Despite having an impressive filmography Alice Doesn’t Live Here Anymore (1974) remains Martin Scorsese’s first and only film starring a female protagonist, but regardless of the gender of its central character, it is very much a story about finding one’s identity in the chaotic world and the evolution of relationships between certain individuals. It is a film that is often lost between Mean Streets (1973) and Taxi Driver (1976) both of which have a male protagonist, and compared to Alice Doesn’t Live Here Anymore, the films are violent and bloody, aimed at shocking the viewer and pulling them into a dark, grim world. However, it can be argued that Alice Doesn’t Live Here Anymore is by far the most significant of the three because it marks Scorsese’s first Hollywood studio production, and also reflects the director’s use of the moving restless camera.
On paper it sounds like an unlikely film for the director to direct, a “woman’s picture” which concerns a thirty five year old mother called Alice (Ellen Burstyn) who ends up single after the death of her husband, and left to raise her eleven year old son Tommy (Alfred Lutter III). Alice and her son decide to leave Socorro, New Mexico to her home town of Monterrey, California, the only place she has ever felt happy. She plans on it being a fresh start, an an opportunity for her to become a professional singer but of course life doesn’t go exactly the way it’s planned.

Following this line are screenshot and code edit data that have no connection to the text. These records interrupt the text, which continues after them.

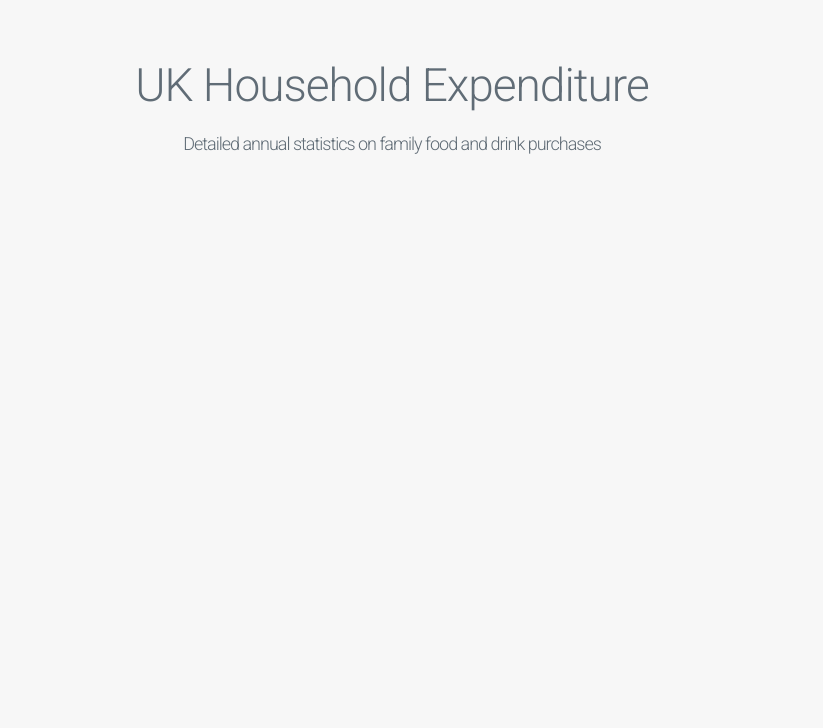
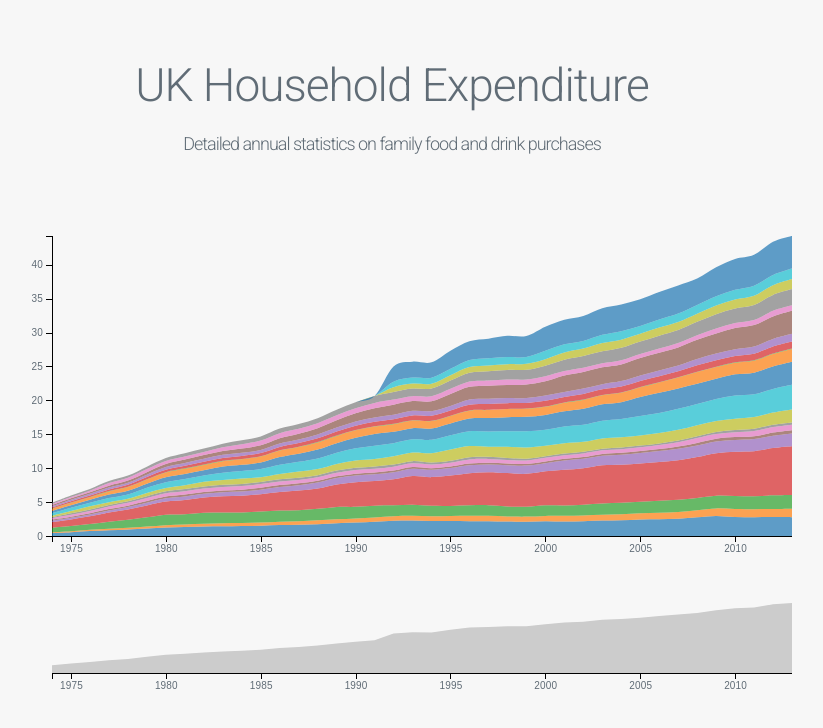
Before and after one commit to Anderz900/lab-6-d3-brushing-and-linking-Anderz900, a plain HTML site: page index.html in a window 1280 px wide. Shown: the whole page, without its empty margins (248-1071 px from the left). Drawn offline with Linux system fonts and the light colour scheme.

Commit message:
final version

```diff
--- a/index.html
+++ b/index.html
@@ -15,6 +15,9 @@
 
 	<!-- Custom CSS code -->
 	<link rel="stylesheet" href="css/style.css">
+	<script src="js/d3.min.js"></script>
+	<script type="module" src="js/main.js"></script>
+
 </head>
 <body>
 
--- a/js/StackedAreaChart.js
+++ b/js/StackedAreaChart.js
@@ -1,6 +1,6 @@
 
 // Activity IV - Import tooltip text abbreviation method
-
+import excerpt from './excerpt.js';
 export default function StackedAreaChart(){ // does not need to have a name
 	// init size
 	let margin ={
@@ -20,6 +20,8 @@ export default function StackedAreaChart(){ // does not need to have a name
 	let xAxis = d3.axisBottom().scale(x);
 	// Activity V - Create a dispatch for the category selection
 
+
+	let listeners = d3.dispatch('selectCategory');
 	let stack, stackedData, area, tooltip;
 
 	// define reusable chart update function
@@ -34,6 +36,9 @@ export default function StackedAreaChart(){ // does not need to have a name
 
 
 			let svgEnter = svg.enter().append('svg');
+			svg = svg.merge(svgEnter);
+
+
 			let gEnter = svgEnter.append('g');
 
 			gEnter.append("g")
@@ -42,21 +47,85 @@ export default function StackedAreaChart(){ // does not need to have a name
 			gEnter.append("g")
 				.attr("class", "y-axis axis");
 
+
 			// Activity IV - Add a tooltip placeholder
+
+			gEnter.append("text") // use gEnter to create this only once!
+			.attr("class", "focus")
+			.attr("x", 20)
+			.attr("y", 0)
+			.attr("dy", ".35em");
 
 			// ------------------------------------------------
 
 			// Activity II - Create a stacked area chart
+			svg.attr("width", width)
+         		.attr("height", height);
 
+ 			let g = svg.select("g")
+						 .attr("transform", "translate(" + margin.left + "," + margin.top + ")");
+
+			tooltip = g.select('.focus');
+
+
+			let dataCategories = data.length>0?Object.keys(data[0]).filter(d=>d!=="Year"):[];
+			console.log(dataCategories);
+
+			// console.log(dataCategories[0]);
+				// Initialize stack layout
+			stack = d3.stack()
+					.keys(dataCategories);
+
+				// Stack data
+			stackedData = stack(data);
+
+			x.range([0, width - margin.left - margin.right])
+ 				.domain(d3.extent(data, d=>d.Year));
+
+ 			y.range([height - margin.top - margin.bottom, 0])
+ 			 	.domain([0,d3.max(stackedData, d => d3.max(d, d => d[1]))]);
+
+			color.domain(dataCategories);
+			console.log(color);
+
+			area = d3.area()
+				.curve(d3.curveCardinal)
+		   		.x(d=>x(d.data.Year))
+				.y0(d=>y(d[0]))
+				.y1(d=>y(d[1]));
+
+ 			let categories = g.selectAll(".area")
+							   .data(stackedData);
+
+
+
+
+			categories.enter().append("path")
+ 								.attr("class", "area")
+ 								.merge(categories)
+								 .style("fill", (d,i)=>color(dataCategories[i])) // assign color
+								 .attr("d", d=>area(d))
+								 .on("mouseover", (d,i)=>tooltip.text(excerpt(dataCategories[i], 100)))
+								.on("mouseout", d=>tooltip.text(""))
+								.on("click", handleClick);
+
+
+
+
+			g.select(".x-axis")
+				.attr("transform", "translate(0," + (height-margin.top-margin.bottom) + ")")
+				.call(xAxis);
+
+
+			g.select(".y-axis")
+				.call(yAxis);
 			// Activity V - add a click listener for area layers
 
-			// Activity IV - Add tooltip events on the area paths
 
 			categories.exit().remove();
 
 			// Call axis functions with the new domain
-			g.select(".x-axis").call(xAxis);
-			g.select(".y-axis").call(yAxis);
+
 
 		});
 	}
@@ -74,8 +143,12 @@ export default function StackedAreaChart(){ // does not need to have a name
 
 	// Activity V - allow users to register for your custom events
 
+	chart.on = function() {
+		var value = listeners.on.apply(listeners, arguments);
+		return value === listeners ? chart : value;
+	};
 	function handleClick(d,i){
-		// Activity V - call registered callbacks and pass the category info
+		listeners.apply("selectCategory", this, [d.key,d.index]);
 	}
 	return chart;
 
--- a/js/Timeline.js
+++ b/js/Timeline.js
@@ -14,6 +14,10 @@ let x = d3.scaleTime(),
   area = d3.area(),
   brush = d3.brushX();
   // Activity III  create a new dispatch with a custom event
+  let listeners = d3.dispatch('brushed'); // 'brushed' is the name of our custom event
+
+
+
 
 function chart(selection){
   selection.each(function(data){
@@ -60,9 +64,12 @@ function chart(selection){
       .attr("d", area);
 
     // Activity III - Set the brush extent, brush event listener, and render the brush
+    brush.extent([[0, 0], [innerWidth, innerHeight]])
+          .on("brush", handleBrush);
+
+    g.select('.brush').call(brush);
 
 
-    // Append x-axis
     g.select('.x-axis')
       .attr("transform", "translate(0," + innerHeight + ")")
       .call(xAxis);
@@ -72,10 +79,16 @@ function chart(selection){
 
 // Activity III  define 'on' function to enable external modules to register callbacks for the custom event
   // allow users to register for your custom events
+  chart.on = function() {// allow users to register for your custom events
+    var value = listeners.on.apply(listeners, arguments);
+    return value === listeners ? chart : value;
+  };
 
 function handleBrush(){
   // Activity III  - call registered callbacks and send the brush filter information
+  listeners.apply('brushed', this, [d3.event.selection.map(x.invert), d3.event.selection]);
 }
+
 
 return chart;
 
--- a/js/main.js
+++ b/js/main.js
@@ -9,10 +9,13 @@ let parseDate = d3.timeParse("%Y");
 
 // Variables for the visualization instances
 // Activity I - Create a stacked area chart
+let areachart = StackedAreaChart()
+.on('selectCategory', onSelectCategory);
 // Activity V - register for the category selection event
 
 // Activity III - Create a timeline chart
-
+let timeline = Timeline()
+    .on('brushed', onBrushRange); // register your custom callback, brushed
 // Will be used to the save filter variables
 let filterCategory, filterRange;
 
@@ -33,14 +36,19 @@ Promise.all([ // load multiple files
 		})
 		return d;
 	})
-]).then(data=>{
-	yearData = data[0];
-	categoryData = data[1];
+]).then(data=>{ //promise passess its resolved values here ("return d")
+	yearData = data[0]; //first function in the promise
+	categoryData = data[1]; //second function in the promise
 
 	// Activity I - Call the stacked area chart
+	d3.select('#stacked-area-chart') // a container element
+	.datum(categoryData) // specify data
+	.call(areachart); //above returns a selection to itself that areachart will generate an SVG for
 
 	// Activity III - Call the timeline chart
-
+	d3.select('#timeline')
+	.datum(yearData) // per year data
+    .call(timeline);
 })
 // callback for selecting a category in the stack area chart
 function onSelectCategory(d,i){
@@ -61,11 +69,13 @@ function onBrushRange(dateRange) {
 }
 
 // check if a year is within the year range
+
 function within(d, range){
 	return d.getTime()>=range[0].getTime()&&d.getTime()<=range[1].getTime();
 }
 
 // filter category data based on a specific category (if any) and year range
+
 function filterCategoryData(category, dateRange){
 	let filtered = dateRange?categoryData.filter(d=>within(d.Year, dateRange)): categoryData;
 	filtered = filtered.map(row=>{
```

To call Alice Doesn’t Live Here Anymore a “woman’s picture” is naive and rather insulting, because it’s a story which many can identify with regardless of their gender, and even Scorsese has declared that the film is more than just a picture for women. “Some people have said that Alice is a movie about women’s liberation, but I think that’s the wrong emphasis. It’s about human liberation.”
The film’s inception from page to screen is an interesting story, originally the role of Alice was offered to Shirley MacLaine who turned it down, and the script fell into the hands of Ellen Burstyn who was still filming The Exorcist. The story interested Burstyn as she was keen to do a film “from a woman’s point of view, but a woman that I recognized, that I knew.” The actress sent the script on to Warner Brothers who agreed to do it and they also asked who Burstyn wanted to direct it. She was keen to have a director who was new and young and exciting.

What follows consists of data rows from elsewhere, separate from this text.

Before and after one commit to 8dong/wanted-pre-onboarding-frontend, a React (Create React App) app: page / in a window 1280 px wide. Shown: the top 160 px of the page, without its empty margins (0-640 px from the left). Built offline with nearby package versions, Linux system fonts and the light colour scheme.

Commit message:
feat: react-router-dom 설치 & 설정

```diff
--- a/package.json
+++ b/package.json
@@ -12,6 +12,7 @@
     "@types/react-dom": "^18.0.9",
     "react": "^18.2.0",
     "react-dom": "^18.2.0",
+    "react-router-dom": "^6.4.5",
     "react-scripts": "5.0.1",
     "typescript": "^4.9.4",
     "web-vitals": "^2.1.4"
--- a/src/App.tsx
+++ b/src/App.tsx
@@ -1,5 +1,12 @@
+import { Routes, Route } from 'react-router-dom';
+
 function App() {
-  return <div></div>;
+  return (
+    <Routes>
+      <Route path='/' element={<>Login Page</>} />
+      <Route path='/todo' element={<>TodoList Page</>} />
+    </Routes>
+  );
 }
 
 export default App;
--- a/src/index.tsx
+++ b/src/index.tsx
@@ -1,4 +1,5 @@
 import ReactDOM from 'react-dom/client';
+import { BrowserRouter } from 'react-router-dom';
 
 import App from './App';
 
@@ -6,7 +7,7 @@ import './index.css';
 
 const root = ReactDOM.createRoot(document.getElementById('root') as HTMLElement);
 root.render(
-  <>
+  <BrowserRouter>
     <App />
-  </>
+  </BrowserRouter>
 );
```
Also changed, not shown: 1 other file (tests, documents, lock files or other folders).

Originally she approached Francis Coppola who recommended Scorsese and instructed her to watch Mean Streets. Burstyn was impressed and admits that the gritty approach of the director was what Alice Doesn’t Live Here Anymore needed, as “[it] was a wonderful script and well written, but for my taste it was a little slick. You know – in a good way, in a kind of Doris Day–Rock Hudson kind of way. I wanted something a bit more gritty.”
The young director brought a lot of energy and enthusiasm to the film set, and allowed the actors freedom to improvise during shooting. In her autobiography, Burstyn credited the great results with how “everyone on the set gets turned on by the enormous creative energy of Martin Scorsese.” In fact, some of the film’s key and most memorable scenes were mostly improvised, for example the scene where Alice opens up to David (Kris Kristofferson) confessing about how she always dreamed of a life in showbiz and used to do a comedy act as a child with her brother, was improvised. It is personally Burstyn’s favourite scene and she details how it is “the most real and the best example of what Marty’s kind of directing can do.” It’s a beautiful, tender scene which seems to tap into something very human, and we get an insight into this character through the use of her own words.
Scorsese set out to ensure his film had a message, as discussed in an interview he sees the film as “a picture about emotions and feelings and relationships and people in chaos. We felt like charting all that and showing the differences and showing people making terrible mistakes ruining their lives and then realizing it and trying to push back when everything is crumbling – without getting into soap opera. We opened ourselves up to a lot of experimentation.”
He was very interested in exploring into the complexities of human relationships and the original runtime of the film was three hours, however with the assistance of editor Marcia Lucas (who worked on American Graffiti), they managed to trim the film down to a runtime of 116 minutes. However, none of that exploration into relationships is sacrificed. Throughout, Alice’s journey she develops relationships with multiple different people along the way, some are brief like the relationship with bad boy Ben (Harvey Keitel) but other relationships such as the one with fellow waitress Flo (Diane Ladd) and farmer David have the potential to be long lasting and beneficial.
Scorsese manages to capture the idea that every interaction we have with others is meaningful in some way and help to shape our personality and outlook on life. So, to put it rather bluntly Alice Doesn’t Live Here Anymore is not just a woman’s picture, it is something so much more, it’s an exploration into human nature and the bond we share between others. It may be Scorsese’s only film to feature a female protagonist but it’s a very strong film, which deserves to be recognised as one of the director’s best pieces.